Express yourself: why minority languages shine in music

5 min read

Express yourself: why minority languages shine in music

There’s a social media trend right now for highlighting words in German that don’t exist in other languages, but sum up situations. Words like Zweisamkeit (a kind of couple’s isolation many of us might relate to under coronavirus restrictions), or Vorfreude (a pleasure that comes from anticipating pleasure, rather than actually experiencing it).

There’s something profound about the whole thing, and it’s not, naturally, unique to German. Some concepts simply apply to a certain society, whether they’re playful asides, like the Finnish concept of Pantsdrunk (literally sitting at home getting drunk alone in your underwear), or an element of culture that can’t be passed on in another tongue. In Ireland, for example, the traditional language of the country, Irish Gaelic, has been overrun through colonisation over the years. English is now the dominant language, with the old native tongue pushed into the background. But Irish expresses something of the culture that doesn’t translate into English. Europavox star Daithi, who uses Irish samples as roots in a large proportion of his work, explains:

“The Irish language in particular has some amazing expressions and approaches to emotions that are essentially un-translatable, which I think is really special. Often a phrase directly translated to English will sound cheesy or disingenuous, but when said in Irish it has layers of meaning stacked on top of each other.”

Irish language TV host, radio presenter and traditional musician Muireann Nic Amhlaoibh plays a host of music from all over the world, in many languages, on her radio show ‘Malairt Poirt le Muireann’.

“I think you can hear Irish people’s imaginative and sometimes roundabout way of speaking English,” she says, “as though they are trying to express something that there isn’t quite a word for in English. Music reframes the way a language is viewed into a living, breathing means of communicating and creating.”

“When I play minority language songs on the radio, I get a sense of the people from whom these languages came, their emotions and experiences. When a language is dying out, sometimes only the songs remain.”

Of course, this is a state that exists across Europe, from Creole to Cornish. There are only 24 “official languages” of the EU, but more than 200 spoken ones in Europe. Similar stories repeat all over the continent. Catalan vocalist Vicenc Salvador said of his catalan vocals:

“no one ever asks others why they write in Spanish, or English. I write in catalan because it makes me feel who I am, I can only say “t’estimo” – I love you – in catalan with all my strength and passion.”

Welsh native speakers Sŵnami, who perform exclusively in Welsh, and appeared at Eurosonic last year, argue “if Sigur Ros can sing in their own made-up language, why can’t we sing in Welsh?” Ultimately, songwriting is often about emotion, and sometimes that’s simply expressed better in a lesser-known language.

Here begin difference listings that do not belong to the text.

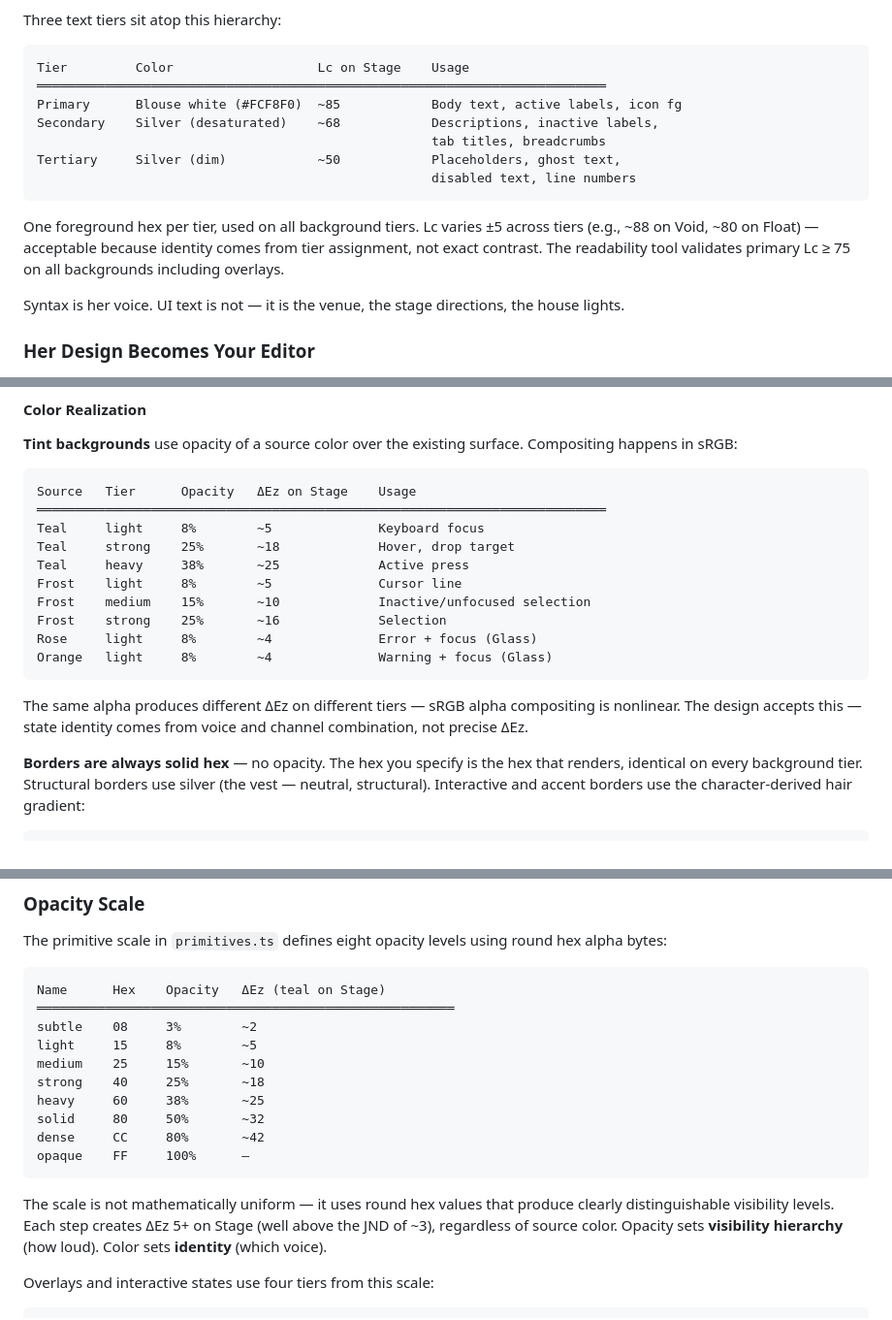
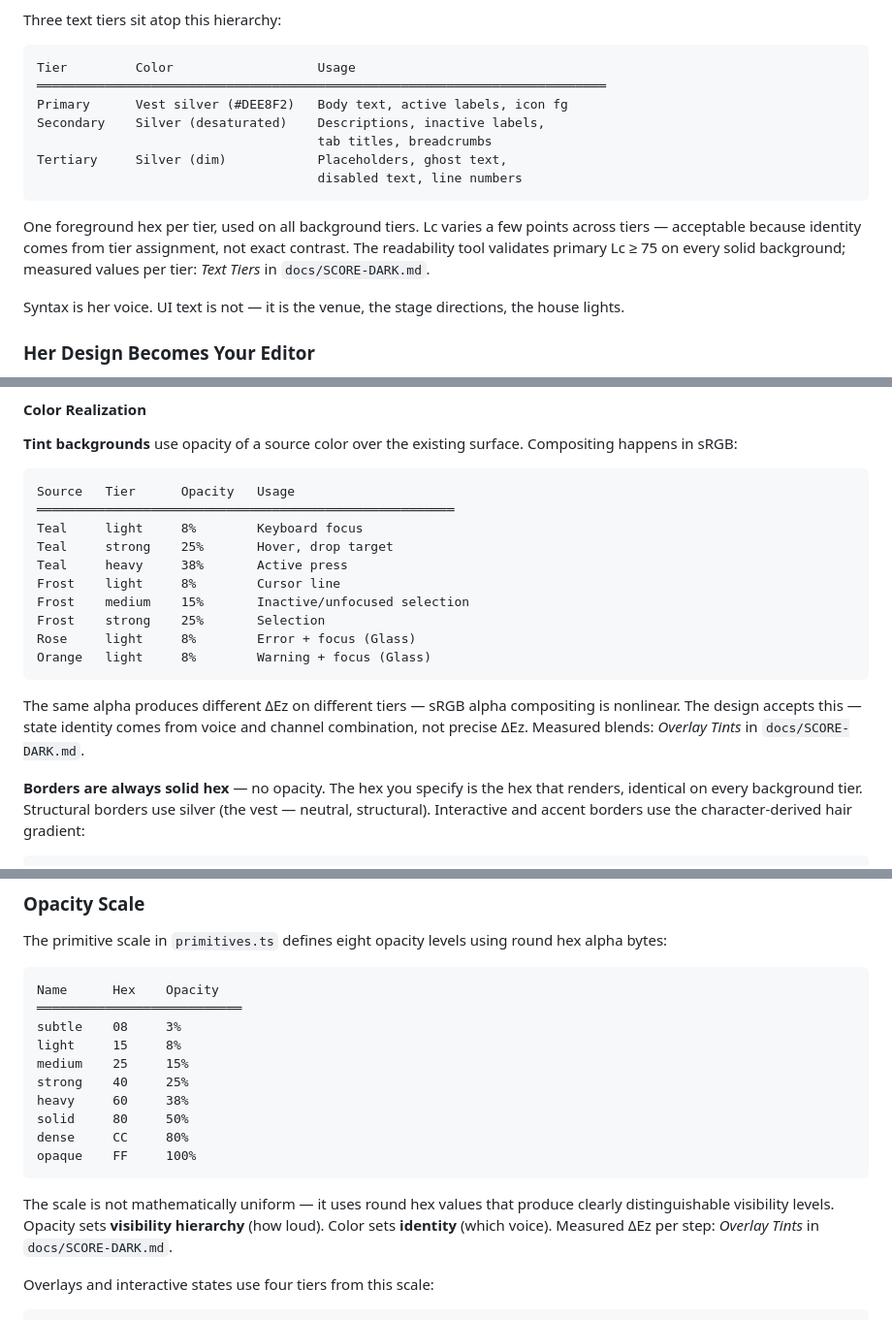
Before and after one commit to vauxe/hatsune-miku-theme, a Markdown page: docs/DESIGN.md, 3 parts joined by grey strips. Shown at 97% size. Rendered like a GitHub page.

````diff
--- a/docs/DESIGN.md
+++ b/docs/DESIGN.md
@@ -473,16 +479,16 @@ Void uses reduced chroma (×0.4) to prevent color noise at near-black lightness.
 Three text tiers sit atop this hierarchy:
 
 ```
-Tier         Color                   Lc on Stage    Usage
+Tier         Color                   Usage
 ═══════════════════════════════════════════════════════════════════════════
-Primary      Blouse white (#FCF8F0)  ~85            Body text, active labels, icon fg
-Secondary    Silver (desaturated)    ~68            Descriptions, inactive labels,
-                                                    tab titles, breadcrumbs
-Tertiary     Silver (dim)            ~50            Placeholders, ghost text,
-                                                    disabled text, line numbers
+Primary      Vest silver (#DEE8F2)   Body text, active labels, icon fg
+Secondary    Silver (desaturated)    Descriptions, inactive labels,
+                                     tab titles, breadcrumbs
+Tertiary     Silver (dim)            Placeholders, ghost text,
+                                     disabled text, line numbers
 ```
 
-One foreground hex per tier, used on all background tiers. Lc varies ±5 across tiers (e.g., ~88 on Void, ~80 on Float) — acceptable because identity comes from tier assignment, not exact contrast. The readability tool validates primary Lc ≥ 75 on all backgrounds including overlays.
+One foreground hex per tier, used on all background tiers. Lc varies a few points across tiers — acceptable because identity comes from tier assignment, not exact contrast. The readability tool validates primary Lc ≥ 75 on every solid background; measured values per tier: *Text Tiers* in `docs/SCORE-DARK.md`.
 
 Syntax is her voice. UI text is not — it is the venue, the stage directions, the house lights.
 
@@ -811,19 +817,19 @@ Editor rulers          Structure       Vertical guide — dim structure line
 **Tint backgrounds** use opacity of a source color over the existing surface. Compositing happens in sRGB:
 
 ```
-Source   Tier      Opacity   ΔEz on Stage    Usage
-═══════════════════════════════════════════════════════════════════════════
-Teal     light     8%        ~5              Keyboard focus
-Teal     strong    25%       ~18             Hover, drop target
-Teal     heavy     38%       ~25             Active press
-Frost    light     8%        ~5              Cursor line
-Frost    medium    15%       ~10             Inactive/unfocused selection
-Frost    strong    25%       ~16             Selection
-Rose     light     8%        ~4              Error + focus (Glass)
-Orange   light     8%        ~4              Warning + focus (Glass)
+Source   Tier      Opacity   Usage
+═══════════════════════════════════════════════════════
+Teal     light     8%        Keyboard focus
+Teal     strong    25%       Hover, drop target
+Teal     heavy     38%       Active press
+Frost    light     8%        Cursor line
+Frost    medium    15%       Inactive/unfocused selection
+Frost    strong    25%       Selection
+Rose     light     8%        Error + focus (Glass)
+Orange   light     8%        Warning + focus (Glass)
 ```
 
-The same alpha produces different ΔEz on different tiers — sRGB alpha compositing is nonlinear. The design accepts this — state identity comes from voice and channel combination, not precise ΔEz.
+The same alpha produces different ΔEz on different tiers — sRGB alpha compositing is nonlinear. The design accepts this — state identity comes from voice and channel combination, not precise ΔEz. Measured blends: *Overlay Tints* in `docs/SCORE-DARK.md`.
 
 **Borders are always solid hex** — no opacity. The hex you specify is the hex that renders, identical on every background tier. Structural borders use silver (the vest — neutral, structural). Interactive and accent borders use the character-derived hair gradient:
 
@@ -842,19 +848,19 @@ spotlight      Headphone cushion    #E05096   solo voice
 The primitive scale in `primitives.ts` defines eight opacity levels using round hex alpha bytes:
 
 ```
-Name      Hex    Opacity   ΔEz (teal on Stage)
-═══════════════════════════════════════════════════════
-subtle    08     3%        ~2
-light     15     8%        ~5
-medium    25     15%       ~10
-strong    40     25%       ~18
-heavy     60     38%       ~25
-solid     80     50%       ~32
-dense     CC     80%       ~42
-opaque    FF     100%      —
+Name      Hex    Opacity
+═══════════════════════════
+subtle    08     3%
+light     15     8%
+medium    25     15%
+strong    40     25%
+heavy     60     38%
+solid     80     50%
+dense     CC     80%
+opaque    FF     100%
 ```
 
-The scale is not mathematically uniform — it uses round hex values that produce clearly distinguishable visibility levels. Each step creates ΔEz 5+ on Stage (well above the JND of ~3), regardless of source color. Opacity sets **visibility hierarchy** (how loud). Color sets **identity** (which voice).
+The scale is not mathematically uniform — it uses round hex values that produce clearly distinguishable visibility levels. Opacity sets **visibility hierarchy** (how loud). Color sets **identity** (which voice). Measured ΔEz per step: *Overlay Tints* in `docs/SCORE-DARK.md`.
 
 Overlays and interactive states use four tiers from this scale:
 
````
Also changed, not shown: other parts of docs/DESIGN.md (+11 -5 lines), docs/DESIGN-LIGHT.md (+35 -61 lines).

As Daithi concludes, “I feel much more connected to my country when creating in Irish, it’s such an important keystone in my music, It’s what sets me apart from other artists.”

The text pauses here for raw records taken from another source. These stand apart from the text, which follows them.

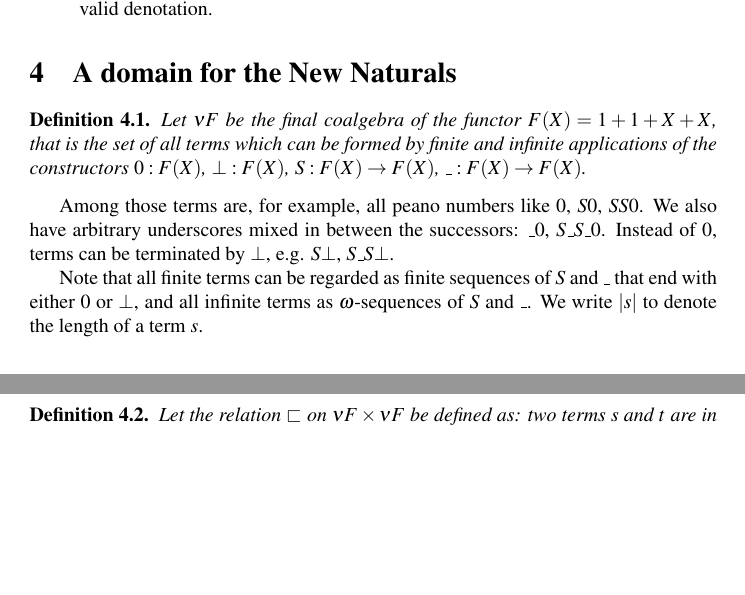
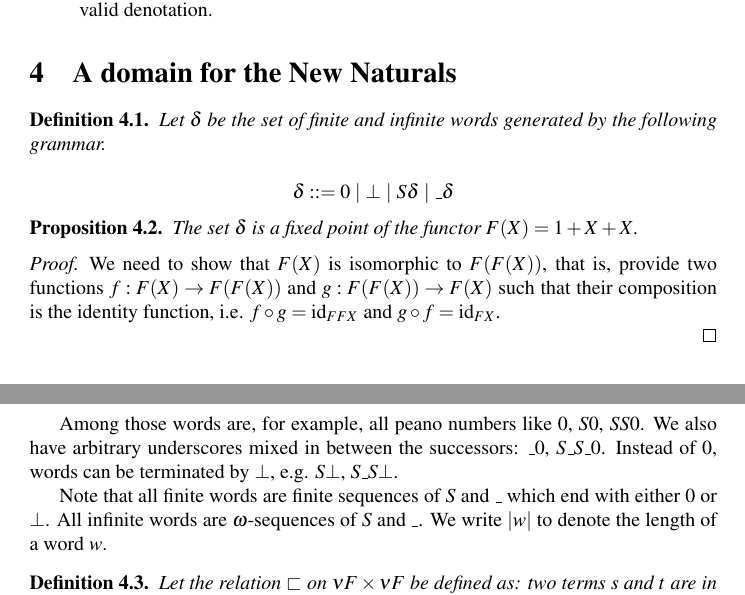
Before and after one commit to mklinik/radboud, a LaTeX document (research-seminar-IMC028/klinik2012ResearchSeminar.tex): two parts of pages 2 and 3 of 5, joined at a grey line, cut so that both start at the same text, the shorter picture padded with empty space. Compiled offline with pdfLaTeX.

Commit message:
term model
- make the idea of a term model explicit
- add Proposition: \delta is a fixed point of F

```diff
--- a/research-seminar-IMC028/klinik2012ResearchSeminar.tex
+++ b/research-seminar-IMC028/klinik2012ResearchSeminar.tex
@@ -13,6 +13,7 @@
 %\newcommand{\todo}[1]{}
 
 \newtheorem{defNuF}{Definition}[section]
+\newtheorem{thmDomNuFisFixedPoint}[defNuF]{Proposition}
 \newtheorem{defStrictOrderNuF}[defNuF]{Definition}
 \newtheorem{defPartialOrderNuF}[defNuF]{Definition}
 \newtheorem{thmPONuFisPartial}[defNuF]{Proposition}
@@ -133,25 +134,38 @@ indeed a valid denotation.
 
 \begin{defNuF}
 
-Let $\nu F$ be the final coalgebra of the functor $F(X) = 1 + 1 + X + X$, that
-is the set of all terms which can be formed by finite and infinite applications
-of the constructors $0:F(X)$, $\bot:F(X)$, $S:F(X) \arr F(X)$, $\_:F(X) \arr
-F(X)$.
+Let $\delta$ be the set of finite and infinite words generated by the following
+grammar.
+
+\begin{equation*}
+\delta ::= 0 \ |\ \bot \ |\ S \delta \ |\ \_ \delta
+\end{equation*}
 
 \end{defNuF}
 
+\begin{thmDomNuFisFixedPoint}
 
-Among those terms are, for example, all peano numbers like $0$, $S0$, $SS0$.
+The set $\delta$ is a fixed point of the functor $F(X) = 1 + X + X$.
+
+\end{thmDomNuFisFixedPoint}
+
+\begin{proof}
+
+We need to show that $F(X)$ is isomorphic to $F(F(X))$, that is, provide two
+functions $f : F(X) \arr F(F(X))$ and $g : F(F(X)) \arr F(X)$ such that their
+composition is the identity function, i.e. $f \circ g = \text{id}_{FFX}$ and $g
+\circ f = \text{id}_{FX}$.
+
+\end{proof}
+
+Among those words are, for example, all peano numbers like $0$, $S0$, $SS0$.
 We also have arbitrary underscores mixed in between the successors: $\_0$,
-$S\_S\_0$.  Instead of $0$, terms can be terminated by $\bot$, e.g.  $S\bot$,
+$S\_S\_0$.  Instead of $0$, words can be terminated by $\bot$, e.g.  $S\bot$,
 $S\_S\bot$.
 
-Note that all finite terms can be regarded as finite sequences of $S$ and $\_$
-that end with either $0$ or $\bot$, and all infinite terms as
-$\omega$-sequences of $S$ and $\_$.  We write $|s|$ to denote the length of a
-term $s$.
-
-
+Note that all finite words are finite sequences of $S$ and $\_$ which end with
+either $0$ or $\bot$. All infinite words are $\omega$-sequences of $S$ and $\_$.
+We write $|w|$ to denote the length of a word $w$.
 
 \begin{defStrictOrderNuF}
 
```
Also changed, not shown: research-seminar-IMC028/klinik2012ResearchSeminar.tex (2 more changed lines).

After all, of all the things that unite us across Europe, the ability to be creative in our own unique way is what makes our various cultures exciting, and interesting. Languages each say something, through their phrases and traditions, that doesn’t fully translate across cultures. That’s something we should all be able to appreciate; a celebration of the beauty of what makes us different, and interesting.

Minority Rules